### Task prompt
In the entries below, find the lines with the word "application" and copy them.

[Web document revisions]
BEGIN

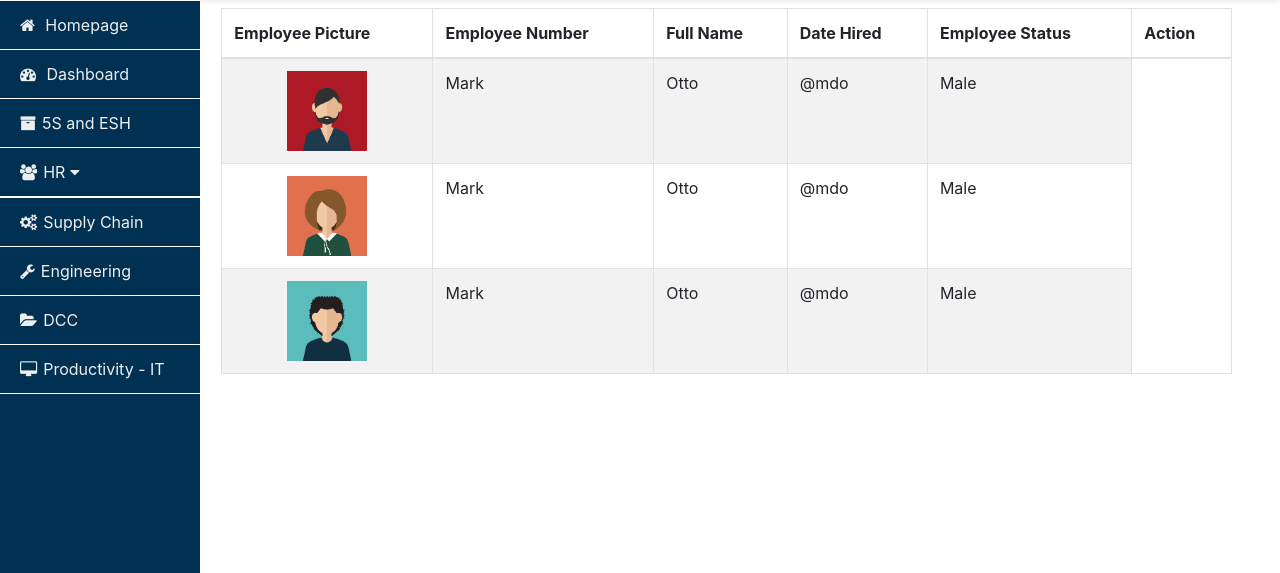
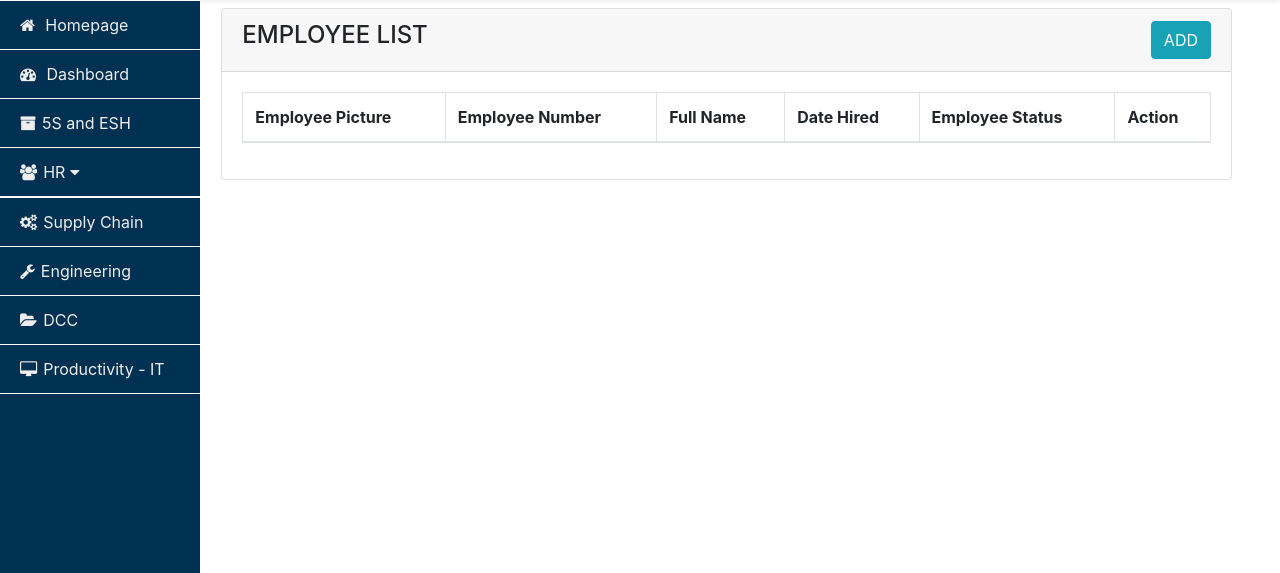
Before and after one commit to CCXNC/intranet, a CodeIgniter app: page /blaineintranet/Employee/index in a window 1280 px wide. Shown: the part 72-645 px from the top of the page. Run offline with CodeIgniter, Linux system fonts and the light colour scheme; the visitor is signed in with stand-in values (Sample User, id 1); tables that the repository leaves empty or names only in its code hold one stand-in row (values such as "Sample post"); lists and menus that the app fills with data are empty; some libraries are stand-ins or nearby versions.

Commit message:
add employee function

```diff
--- a/application/config/autoload.php
+++ b/application/config/autoload.php
@@ -58,7 +58,7 @@
 |
 |	$autoload['libraries'] = array('user_agent' => 'ua');
 */
-$autoload['libraries'] = array('database','form_validation','session');
+$autoload['libraries'] = array('database','form_validation','session','upload');
 
 /*
 | -------------------------------------------------------------------
--- a/application/controllers/Employee.php
+++ b/application/controllers/Employee.php
@@ -4,17 +4,19 @@
 class Employee extends CI_Controller {
     public function __construct() {
         parent::__construct();
+        date_default_timezone_set('Asia/Manila');
         if($this->session->userdata('logged_in') !== TRUE){
             redirect('Login');
         }
     }
 
     function index() {
+        $data['employees'] = $this->employee_model->get_employees();
         $data['main_content'] = 'hr/employee/index';
         $this->load->view('inc/navbar', $data);
     }
 
-    function add() {
+    function do_upload() {
 
         $this->form_validation->set_rules('employee_number', 'Employee Number', 'required|trim');
 		$this->form_validation->set_rules('first_name', 'First Name', 'required|trim');
@@ -39,6 +41,25 @@
         $this->form_validation->set_rules('rank', 'Rank', 'required|trim');
         $this->form_validation->set_rules('employee_status', 'Employee Status', 'required|trim');
 
+        $config = array(
+            'upload_path' => './uploads/images/',
+            'allowed_types' => "gif|jpg|png|jpeg|pdf|xls|xlsx",
+            'overwrite' => TRUE,
+            'max_size' => "100000000",
+            'max_height' => "768",
+            'max_width' => "1024"
+        );
+        $this->upload->initialize($config);
+        if($this->upload->do_upload())
+        {
+            $data = array('upload_data' => $this->upload->data());
+        }
+        else
+        {
+            $error = array('error' => $this->upload->display_errors());
+        }
+
+
         if($this->form_validation->run() == FALSE)
         {
             $data['main_content'] = 'hr/employee/add';
@@ -51,9 +72,9 @@
         }
         else
         {
-           $data['employees'] = $this->employee_model->add_employee();
-           $this->session->set_flashdata('success_msg', 'Employee Successfully Added!');
-           redirect('employee/index');
+            $data['employees'] = $this->employee_model->add_employee();
+            $this->session->set_flashdata('success_msg', 'Employee Successfully Added!');
+            redirect('employee/index');
         }
 
 
--- a/application/models/Employee_model.php
+++ b/application/models/Employee_model.php
@@ -8,6 +8,7 @@
 		$this->db->trans_start();
 
 		//EMPLOYEE INPUT
+		$picture = $file_name = $_FILES['userfile']['name'];;
 		$employee_number = $this->input->post('employee_number');
 		$first_name = $this->input->post('first_name');
 		$middle_name = $this->input->post('middle_name');
@@ -60,6 +61,7 @@
 		$date = date('Y-m-d h:i:s');
 
 		$data_employee = array(
+			'picture'                  => $picture,
 			'employee_number'          => $employee_number,
 			'first_name'               => $first_name,
 			'middle_name'              => $middle_name,
@@ -155,14 +157,15 @@
 		/*print_r('<pre>');
 		print_r($data_employment);
 		print_r('</pre>');*/
+		$children_full_name = $this->input->post('children_full_name');
 
-		if($this->input->post('children_full_name') == NULL)
+		foreach($children_full_name as $fullname)
 		{
-			NULL;
-		}
-		else
-		{
-			foreach($this->input->post('children_full_name') as $fullname)
+			if($fullname == NULL)
+			{
+
+			}
+			else
 			{
 				$data_children = array(
 					'employee_number' => $employee_number,
@@ -179,10 +182,31 @@
 			}
 		}
 
+
 		$trans = $this->db->trans_complete();
 		return $trans;
 
-    }
+	}
+
+	public function get_employees()
+	{
+		$this->db->select("
+			employees.picture as picture,
+			employees.employee_number as emp_no,
+			CONCAT(employees.last_name, ' ', employees.first_name , ' ', employees.middle_name) AS fullname,
+			employment_info.date_hired as date_hired,
+			employee_status.name as employee_status
+		");
+		$this->db->from('employees');
+		$this->db->join('employment_info', 'employment_info.employee_number = employees.employee_number');
+		$this->db->join('employee_status', 'employment_info.employee_status = employee_status.id');
+		$this->db->order_by('employees.last_name', 'ASC');
+		$this->db->where('employees.is_active', 1);
+
+		$query = $this->db->get();
+
+		return $query->result();
+	}
 
 	public function get_department()
 	{
--- a/application/views/hr/employee/index.php
+++ b/application/views/hr/employee/index.php
@@ -1,6 +1,9 @@
 <?php if($this->session->flashdata('success_msg')) : ?>
     <p class="alert alert-dismissable alert-success"><?php echo $this->session->flashdata('success_msg'); ?></p>
 <?php endif; ?>
+<div class="card">
+    <div class="card-header"><h4>EMPLOYEE LIST<a href="<?php echo base_url(); ?>employee/do_upload" class="btn btn-info float-right">ADD</a></h4> </div>
+    <div class="card-body">
         <table class="table table-striped table-bordered dt-responsive nowrap" style="width:100%">
             <thead>
                 <tr>
@@ -13,26 +16,34 @@
                 </tr>
             </thead>
             <tbody>
+                <?php if($employees) : ?>
+                    <?php foreach($employees as $employee) : ?>
                         <tr>
-                <td scope="row"><center><img src="<?php echo base_url(); ?>/assets/images/user1.png" width="80px;" height="80px;" alt=""></center> </td>
-                <td>Mark</td>
-                <td>Otto</td>
-                <td>@mdo</td>
-                <td>Male</td>
+                            <td><center><img src="<?php echo base_url(); ?>uploads/images/<?php echo $employee->picture; ?>" width="100px" height="100px" alt=""></center></td>
+                            <td><?php echo $employee->emp_no;  ?></td>
+                            <td><?php echo $employee->fullname;  ?></td>
+                            <td><?php echo $employee->date_hired;  ?></td>
+                            <td><?php echo $employee->employee_status;  ?></td>
+                            <td>
+                                <center>
+                                    <div class="btn-group">
+                                        <button type="button" class="btn btn-info dropdown-toggle" data-toggle="dropdown" aria-haspopup="true" aria-expanded="false">
+                                            Action
+                                        </button>
+                                        <div class="dropdown-menu">
+                                            <a class="dropdown-item" href="#">View</a>
+                                            <a class="dropdown-item" href="#">Update</a>
+                                            <a class="dropdown-item" href="#">Employment Status</a>
+                                            <div class="dropdown-divider"></div>
+                                            <a class="dropdown-item" href="#">Transfer</a>
+                                        </div>
+                                    </div>
+                                </center>
+                            </td>
                         </tr>
-            <tr>
-                <td scope="row"><center><img src="<?php echo base_url(); ?>/assets/images/user2.png" width="80px;" height="80px;" alt=""></center> </td>
-                <td>Mark</td>
-                <td>Otto</td>
-                <td>@mdo</td>
-                <td>Male</td>
-            </tr>
-            <tr>
-                <td scope="row"><center><img src="<?php echo base_url(); ?>/assets/images/user3.png" width="80px;" height="80px;" alt=""></center> </td>
-                <td>Mark</td>
-                <td>Otto</td>
-                <td>@mdo</td>
-                <td>Male</td>
-            </tr>
+                    <?php endforeach; ?>
+                <?php endif; ?>
             </tbody>
         </table>
+    </div>
+</div>
```
Also changed, not shown: application/controllers/Upload_controller.php (added, +31 -0 lines), application/views/custom_view.php (added, +12 -0 lines), application/views/hr/employee/add.php (+35 -12 lines), application/views/upload_success.php (added, +15 -0 lines), uploads/images/user2.png (added), uploads/images/user3.png (added). Lines whose indentation alone changed are shown as unchanged.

END

### Solution for this task
--- a/application/config/autoload.php
+++ b/application/config/autoload.php
--- a/application/controllers/Employee.php
+++ b/application/controllers/Employee.php
--- a/application/models/Employee_model.php
+++ b/application/models/Employee_model.php
--- a/application/views/hr/employee/index.php
+++ b/application/views/hr/employee/index.php
Also changed, not shown: application/controllers/Upload_controller.php (added, +31 -0 lines), application/views/custom_view.php (added, +12 -0 lines), application/views/hr/employee/add.php (+35 -12 lines), application/views/upload_success.php (added, +15 -0 lines), uploads/images/user2.png (added), uploads/images/user3.png (added). Lines whose indentation alone changed are shown as unchanged.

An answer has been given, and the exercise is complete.